I made it no secret that when I saw Strictly Ballroom The Musical during its April previews, I didn’t love it. It wasn’t what I was expecting in the slightest and I walked away underwhelmed. However, I’ve had the opportunity to spend a few months away from the show. It’s had a chance to polish the rough edges (and change up the songs a fair bit), and there’s even been a slight cast change. So four months on from its opening, did Strictly Ballroom The Musical get the chance to wow me?
When I first saw Strictly Ballroom The Musical, all I knew about the show was what I’d read about the West Yorkshire Playhouse production of this brand new musical. And the West End version was nothing like that. It was a Will Young concert with very extravagant costumes and a bizarre story line. Now I’ve had the chance to digest, I can finally talk about whether the show worked as a West End production, and also compare Will Young to his successor in the role of Wally – the show’s narrator.
There is nothing I love more than a brilliantly choreographed show, and you can’t deny that Strictly Ballroom The Musical has some beautiful numbers. The act one finale – the Pasodoble – is one of the most incredible numbers I’ve seen in recent years, and Zizi Strallen and Jonny Labey’s chemistry whilst they dance the intimate Rumbas brings the pieces to life. By seeing the production a second time, I was able to appreciate this choreography even more than the first time as I wasn’t looking all over the stage to see what was happening. I could simply watch and enjoy.
However, I still don’t agree with the band being on stage during the performance. Whilst the Piccadilly Theatre is a fairly deep stage, it is not a wide stage. And for the choreography to reach its full potential, I wish the stage was bigger. Something that works with 42nd Street is that Theatre Royal, Drury Lane is such a wide stage meaning every aspect of the 40+ strong ensemble’s choreography can be seen. With the ballroom dresses in such a small space, its impossible to see every line that the cast of Strictly Ballroom The Musical make. If the band weren’t around, this would increase the stage availability and I feel like it would allow the ensemble to work to the their full potential.
In the past couple of weeks, Will Young has stepped down as the narrator to the show to allow Matt Cardle to take the reigns, albeit slightly less sequinned reigns. Both have previous theatre experience – Will Young playing Emcee in Cabaret on tour for a couple of years, and Matt Cardle taking over from Killian Donnelly in Memphis. I wasn’t convinced by the Will Young show that Strictly Ballroom The Musical seemed to be, even though I was Team Will over Team Gareth back in his Pop Idol days. But after seeing Matt Cardle, maybe the Will Young show was needed to keep me interested in the plot.

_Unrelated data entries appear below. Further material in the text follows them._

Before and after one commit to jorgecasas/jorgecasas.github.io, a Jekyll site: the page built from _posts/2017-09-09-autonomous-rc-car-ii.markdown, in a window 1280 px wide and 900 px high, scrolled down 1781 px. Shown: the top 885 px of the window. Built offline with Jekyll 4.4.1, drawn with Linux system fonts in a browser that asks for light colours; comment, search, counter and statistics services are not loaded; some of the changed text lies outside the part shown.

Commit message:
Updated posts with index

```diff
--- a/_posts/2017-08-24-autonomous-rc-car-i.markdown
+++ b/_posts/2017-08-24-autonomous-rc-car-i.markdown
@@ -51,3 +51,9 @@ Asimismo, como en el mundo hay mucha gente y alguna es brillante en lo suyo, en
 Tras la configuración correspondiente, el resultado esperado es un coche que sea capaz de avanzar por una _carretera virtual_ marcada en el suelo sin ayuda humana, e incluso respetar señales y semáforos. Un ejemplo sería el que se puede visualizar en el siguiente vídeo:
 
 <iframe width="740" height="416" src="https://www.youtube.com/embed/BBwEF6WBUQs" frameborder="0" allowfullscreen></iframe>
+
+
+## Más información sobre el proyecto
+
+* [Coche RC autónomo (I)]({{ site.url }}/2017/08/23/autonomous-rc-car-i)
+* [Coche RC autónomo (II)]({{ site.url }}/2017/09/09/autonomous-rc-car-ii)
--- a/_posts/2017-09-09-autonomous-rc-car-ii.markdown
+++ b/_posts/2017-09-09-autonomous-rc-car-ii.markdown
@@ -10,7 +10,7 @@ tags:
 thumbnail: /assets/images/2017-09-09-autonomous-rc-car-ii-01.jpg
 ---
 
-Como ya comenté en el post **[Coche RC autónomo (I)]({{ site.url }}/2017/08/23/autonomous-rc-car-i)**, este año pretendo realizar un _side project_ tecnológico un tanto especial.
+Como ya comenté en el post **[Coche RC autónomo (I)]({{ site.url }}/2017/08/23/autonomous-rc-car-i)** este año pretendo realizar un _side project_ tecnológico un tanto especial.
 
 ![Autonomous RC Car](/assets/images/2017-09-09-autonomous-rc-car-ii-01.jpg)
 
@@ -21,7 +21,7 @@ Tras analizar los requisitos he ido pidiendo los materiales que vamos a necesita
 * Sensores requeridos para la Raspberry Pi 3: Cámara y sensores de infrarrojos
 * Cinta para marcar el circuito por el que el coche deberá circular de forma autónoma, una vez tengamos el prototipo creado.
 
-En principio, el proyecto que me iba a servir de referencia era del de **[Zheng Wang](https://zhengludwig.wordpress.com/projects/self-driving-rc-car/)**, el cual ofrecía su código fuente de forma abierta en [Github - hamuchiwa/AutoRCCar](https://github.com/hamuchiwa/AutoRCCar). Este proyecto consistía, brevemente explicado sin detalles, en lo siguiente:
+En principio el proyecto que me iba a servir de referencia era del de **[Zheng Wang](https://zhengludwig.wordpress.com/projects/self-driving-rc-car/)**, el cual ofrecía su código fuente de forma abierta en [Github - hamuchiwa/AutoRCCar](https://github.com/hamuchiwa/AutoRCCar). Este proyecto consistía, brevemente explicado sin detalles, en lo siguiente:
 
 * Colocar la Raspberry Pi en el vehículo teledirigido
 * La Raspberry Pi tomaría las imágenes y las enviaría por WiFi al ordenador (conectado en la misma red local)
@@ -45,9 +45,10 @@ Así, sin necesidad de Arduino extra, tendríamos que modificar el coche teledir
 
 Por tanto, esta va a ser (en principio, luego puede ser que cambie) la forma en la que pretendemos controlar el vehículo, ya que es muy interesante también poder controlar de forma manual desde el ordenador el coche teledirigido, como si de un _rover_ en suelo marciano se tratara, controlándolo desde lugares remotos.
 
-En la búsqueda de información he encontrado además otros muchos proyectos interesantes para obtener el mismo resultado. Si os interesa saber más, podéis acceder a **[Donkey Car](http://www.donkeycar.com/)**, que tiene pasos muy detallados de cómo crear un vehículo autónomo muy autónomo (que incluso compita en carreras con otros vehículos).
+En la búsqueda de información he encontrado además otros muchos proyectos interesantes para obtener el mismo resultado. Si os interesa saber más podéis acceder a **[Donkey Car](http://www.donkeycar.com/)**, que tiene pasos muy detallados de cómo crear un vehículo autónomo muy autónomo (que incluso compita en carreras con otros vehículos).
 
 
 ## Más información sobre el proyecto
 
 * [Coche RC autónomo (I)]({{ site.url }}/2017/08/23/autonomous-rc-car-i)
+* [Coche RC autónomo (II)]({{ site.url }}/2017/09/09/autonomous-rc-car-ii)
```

Matt Cardle makes it less about him, and may as well just be part of the band. You know the singers on the Strictly Come Dancing television show? You get introduced to them and then they just since for a couple of hours? Matt Cardle’s Wally was much more like this. His Wally was less camp, the costumes were far less flamboyant and I often forget he was there. I’m not sure I liked it. Perhaps because I knew the plot (and that it wasn’t anything groundbreaking), I took no real notice of it the second time around and just enjoyed the show for its theatricality. Or perhaps Matt Cardle just didn’t draw me in in the same way.
I almost can’t believe that two people can play the same role so differently in the same company. There have been no other cast changes, so these are their own interpretations of the role. Fun fact: I spotted Will Young in the pub next door prior to this particular show, so I have a feeling he was in the audience supporting a fellow Wally that night.
Did I come away from the Piccadilly Theatre in love with Strictly Ballroom The Musical? No, it’s fair to say I didn’t. But I have left with a new appreciation for the show that I didn’t have before. I saw the show at face value by seeing it a second time, and I think I could probably go for a third time as a result. I’m not saying I will (there are a lot of shows closing in the West End in the next six months or so that I need to catch), but I think I could happily watch it again.
If you want a feel good show with fun choreography to well-known songs then Strictly Ballroom The Musical is that show for you. And it’s definitely a much better show now that it’s had time to develop. Thanks to London Box Office for the ticket to Strictly Ballroom The Musical, which is booking until 20th October 2018.